The former Ole Miss Rebel spent two hours making phone calls and conducting interviews Tuesday to raise awareness as part of Duracell’s “Trust Your Power” program. Willis was brought in by the company during the offseason to share how he learned to “trust the power within” and live his dream of playing football, both at Ole Miss and now with the 49ers, coming out of his tiny hometown of Bruceton, Tenn.
Funds raised from the campaign go towards scholarships for youth camps for disadvantage kids, with Duracell donating $200,000 according to a release distributed by Willis’ spokesman.
In the attempt to garner support for his charity work, Willis planned to conduct 120 interviews in 120 minutes Tuesday. One of those calls came to me at 5:09 p.m. Willis’ spokesman was on the line initially, but soon the NFL’s best linebacker was talking, ready to fulfill a small portion of his mission.

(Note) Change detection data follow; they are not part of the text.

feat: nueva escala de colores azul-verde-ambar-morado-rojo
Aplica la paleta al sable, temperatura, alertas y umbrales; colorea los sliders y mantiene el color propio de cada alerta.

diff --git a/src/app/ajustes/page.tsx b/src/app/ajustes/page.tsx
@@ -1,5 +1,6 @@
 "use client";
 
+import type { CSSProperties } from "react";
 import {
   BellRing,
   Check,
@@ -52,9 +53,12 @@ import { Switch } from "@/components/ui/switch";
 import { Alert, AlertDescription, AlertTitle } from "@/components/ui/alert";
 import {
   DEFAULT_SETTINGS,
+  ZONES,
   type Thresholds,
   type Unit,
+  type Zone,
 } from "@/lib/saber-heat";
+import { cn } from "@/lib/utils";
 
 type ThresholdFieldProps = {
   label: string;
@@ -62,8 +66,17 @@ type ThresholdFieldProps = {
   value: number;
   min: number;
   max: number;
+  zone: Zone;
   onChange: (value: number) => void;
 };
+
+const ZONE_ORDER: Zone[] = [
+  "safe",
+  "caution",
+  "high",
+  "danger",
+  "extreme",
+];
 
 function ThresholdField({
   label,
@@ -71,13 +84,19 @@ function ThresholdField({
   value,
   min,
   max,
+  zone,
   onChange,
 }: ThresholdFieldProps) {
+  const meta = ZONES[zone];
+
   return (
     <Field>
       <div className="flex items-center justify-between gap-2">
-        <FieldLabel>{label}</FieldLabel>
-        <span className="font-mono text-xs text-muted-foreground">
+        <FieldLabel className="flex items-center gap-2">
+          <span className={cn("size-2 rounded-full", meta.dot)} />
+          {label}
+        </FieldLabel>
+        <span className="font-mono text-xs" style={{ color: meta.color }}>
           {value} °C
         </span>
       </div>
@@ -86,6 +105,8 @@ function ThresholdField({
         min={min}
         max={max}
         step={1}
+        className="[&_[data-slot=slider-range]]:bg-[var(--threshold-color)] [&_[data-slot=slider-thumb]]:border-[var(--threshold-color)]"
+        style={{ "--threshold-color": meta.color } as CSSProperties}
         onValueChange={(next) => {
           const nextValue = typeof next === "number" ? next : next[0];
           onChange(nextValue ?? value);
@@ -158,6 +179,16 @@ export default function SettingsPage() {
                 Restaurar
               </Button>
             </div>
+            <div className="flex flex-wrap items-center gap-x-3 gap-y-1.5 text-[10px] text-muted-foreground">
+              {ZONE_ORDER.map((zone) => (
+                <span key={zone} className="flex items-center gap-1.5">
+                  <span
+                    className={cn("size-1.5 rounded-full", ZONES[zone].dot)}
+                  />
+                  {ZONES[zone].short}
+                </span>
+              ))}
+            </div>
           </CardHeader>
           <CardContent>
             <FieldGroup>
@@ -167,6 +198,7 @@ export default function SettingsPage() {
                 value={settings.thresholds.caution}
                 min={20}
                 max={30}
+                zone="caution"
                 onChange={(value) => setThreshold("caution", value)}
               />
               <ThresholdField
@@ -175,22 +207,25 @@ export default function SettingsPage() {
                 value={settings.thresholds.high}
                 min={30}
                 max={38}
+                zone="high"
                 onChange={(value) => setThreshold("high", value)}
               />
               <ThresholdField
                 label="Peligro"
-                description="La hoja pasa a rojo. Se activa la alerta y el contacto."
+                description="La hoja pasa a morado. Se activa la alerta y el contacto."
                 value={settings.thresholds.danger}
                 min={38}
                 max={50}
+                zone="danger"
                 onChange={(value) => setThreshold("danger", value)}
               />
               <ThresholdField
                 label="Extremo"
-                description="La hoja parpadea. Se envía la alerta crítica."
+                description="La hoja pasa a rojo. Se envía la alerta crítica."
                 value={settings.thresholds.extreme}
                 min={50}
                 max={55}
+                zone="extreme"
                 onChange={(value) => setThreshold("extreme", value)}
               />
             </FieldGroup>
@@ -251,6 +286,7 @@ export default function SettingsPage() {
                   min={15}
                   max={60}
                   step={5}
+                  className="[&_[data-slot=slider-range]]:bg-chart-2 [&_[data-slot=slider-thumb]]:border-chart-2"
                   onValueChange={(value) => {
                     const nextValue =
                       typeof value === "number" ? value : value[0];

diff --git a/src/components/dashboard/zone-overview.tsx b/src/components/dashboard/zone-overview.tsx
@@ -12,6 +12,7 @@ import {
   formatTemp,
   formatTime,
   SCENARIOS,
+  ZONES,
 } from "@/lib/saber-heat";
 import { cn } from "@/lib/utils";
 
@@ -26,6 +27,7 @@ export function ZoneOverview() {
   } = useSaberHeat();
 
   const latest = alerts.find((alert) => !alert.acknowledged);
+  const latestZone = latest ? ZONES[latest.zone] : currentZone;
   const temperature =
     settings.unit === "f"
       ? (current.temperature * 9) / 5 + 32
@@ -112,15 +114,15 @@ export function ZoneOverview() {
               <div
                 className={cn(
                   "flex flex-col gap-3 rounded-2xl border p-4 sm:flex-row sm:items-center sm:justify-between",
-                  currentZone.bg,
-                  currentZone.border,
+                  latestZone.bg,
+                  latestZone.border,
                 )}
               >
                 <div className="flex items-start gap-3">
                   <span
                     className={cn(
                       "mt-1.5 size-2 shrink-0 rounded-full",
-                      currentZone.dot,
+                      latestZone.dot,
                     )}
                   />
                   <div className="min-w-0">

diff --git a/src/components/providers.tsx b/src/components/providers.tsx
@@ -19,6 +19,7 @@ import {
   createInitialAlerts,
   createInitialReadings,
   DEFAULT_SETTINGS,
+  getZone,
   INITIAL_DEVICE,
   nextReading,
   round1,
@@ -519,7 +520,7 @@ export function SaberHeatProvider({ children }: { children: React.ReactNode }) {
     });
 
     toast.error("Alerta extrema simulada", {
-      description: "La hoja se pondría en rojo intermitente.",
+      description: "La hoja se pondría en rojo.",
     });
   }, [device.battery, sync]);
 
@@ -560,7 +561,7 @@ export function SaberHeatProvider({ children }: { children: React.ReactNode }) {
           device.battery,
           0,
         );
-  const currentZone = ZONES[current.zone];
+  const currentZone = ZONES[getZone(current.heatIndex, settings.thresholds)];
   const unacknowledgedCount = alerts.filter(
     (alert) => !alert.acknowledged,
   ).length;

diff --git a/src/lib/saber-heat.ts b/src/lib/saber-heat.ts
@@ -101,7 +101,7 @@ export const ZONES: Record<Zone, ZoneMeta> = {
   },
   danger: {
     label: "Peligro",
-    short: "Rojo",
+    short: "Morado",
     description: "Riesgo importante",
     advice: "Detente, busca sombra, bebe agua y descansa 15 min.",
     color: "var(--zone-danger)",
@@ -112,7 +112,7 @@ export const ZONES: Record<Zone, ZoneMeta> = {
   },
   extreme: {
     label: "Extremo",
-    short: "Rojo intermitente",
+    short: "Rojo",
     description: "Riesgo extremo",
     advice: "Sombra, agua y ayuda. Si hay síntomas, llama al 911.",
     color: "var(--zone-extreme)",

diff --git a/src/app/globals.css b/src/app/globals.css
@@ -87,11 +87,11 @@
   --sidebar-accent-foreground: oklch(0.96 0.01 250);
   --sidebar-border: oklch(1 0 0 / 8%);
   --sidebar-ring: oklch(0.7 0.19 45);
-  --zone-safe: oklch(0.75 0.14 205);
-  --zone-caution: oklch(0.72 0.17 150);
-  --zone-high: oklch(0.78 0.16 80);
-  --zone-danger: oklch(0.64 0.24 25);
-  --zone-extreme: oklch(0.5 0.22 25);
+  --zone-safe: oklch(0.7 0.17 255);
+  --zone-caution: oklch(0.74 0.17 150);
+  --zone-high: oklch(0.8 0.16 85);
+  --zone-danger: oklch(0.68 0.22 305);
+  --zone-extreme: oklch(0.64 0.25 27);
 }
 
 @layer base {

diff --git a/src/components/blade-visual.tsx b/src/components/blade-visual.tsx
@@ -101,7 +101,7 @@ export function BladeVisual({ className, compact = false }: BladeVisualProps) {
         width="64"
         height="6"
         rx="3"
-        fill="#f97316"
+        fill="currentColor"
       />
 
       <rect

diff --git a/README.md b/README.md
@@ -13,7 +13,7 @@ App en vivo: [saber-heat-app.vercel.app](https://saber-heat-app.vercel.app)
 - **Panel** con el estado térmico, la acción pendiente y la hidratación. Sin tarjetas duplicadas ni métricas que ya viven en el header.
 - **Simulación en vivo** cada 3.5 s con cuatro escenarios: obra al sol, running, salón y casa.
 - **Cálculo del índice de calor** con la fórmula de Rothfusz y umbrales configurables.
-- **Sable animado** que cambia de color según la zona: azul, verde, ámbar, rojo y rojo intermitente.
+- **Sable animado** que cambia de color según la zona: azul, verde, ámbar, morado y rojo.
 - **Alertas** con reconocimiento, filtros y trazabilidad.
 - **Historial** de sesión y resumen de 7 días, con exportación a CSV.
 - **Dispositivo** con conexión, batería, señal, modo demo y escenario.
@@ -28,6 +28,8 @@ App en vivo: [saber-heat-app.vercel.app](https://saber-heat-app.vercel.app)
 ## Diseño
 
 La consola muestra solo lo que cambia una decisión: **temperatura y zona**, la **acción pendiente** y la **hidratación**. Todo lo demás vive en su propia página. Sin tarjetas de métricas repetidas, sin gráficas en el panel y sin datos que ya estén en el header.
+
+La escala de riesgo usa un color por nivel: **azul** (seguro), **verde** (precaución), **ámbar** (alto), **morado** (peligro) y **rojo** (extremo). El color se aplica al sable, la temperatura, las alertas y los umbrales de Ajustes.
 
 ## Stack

Willis said he was doing well and loving his time playing for the 49ers and second-year coach Jim Harbaugh, who he said acts just like he does in the locker room behind close doors as he does on TV.
For those that don’t follow the NFL, Willis’ 49ers are now 6-2 after defeating the Arizona Cardinals 24-3 on Monday Night Football. Last year the 49ers and Willis won the NFC West title, the organization’s first since 2002, and he made his first playoff appearance since being drafted by the team in 2007.
A mainstay on D
Willis has been the 49ers’ mainstay on defense during the lean years and now with Harbaugh leading the way, Willis’ talents are being utilized even more than before, both on the field and in advertising or public relation campaigns.
One of the things Willis wanted to get accomplished during his various phone interviews was to get caught up on the Rebels. Willis didn’t get to see the win over Arkansas, but he knew about it and added he thought first-year head coach Hugh Freeze was doing a great job.
“He was there first when I was there. He’s going to do great things. He needs a little more time to get in some players, but I think he’s done a great job so far,” said Willis, who was planning to watch Saturday’s game with No. 6 Georgia.
Praising Freeze was important, but Willis really wanted to make sure that all the Ole Miss fans here locally knew how much he appreciated them, both now and in the past.
“Tell them all again I thank them for all the support and that I loved my time in Oxford and Ole Miss,” Willis said.
With that, Willis was saying goodbye and off to the next person on his list. Two minutes was too quick to really get a great feel of how Willis, also known as “P-Willie,” is really doing, but his voice sounded the same, warm and respectful, and his tone was very upbeat like he was sincere about everything he was talking about.
As big as Eli Manning is a representative for the Rebels in the NFL, so is Willis, who continues to impress through programs and events like Tuesday. (October 31, 2012, Page 7)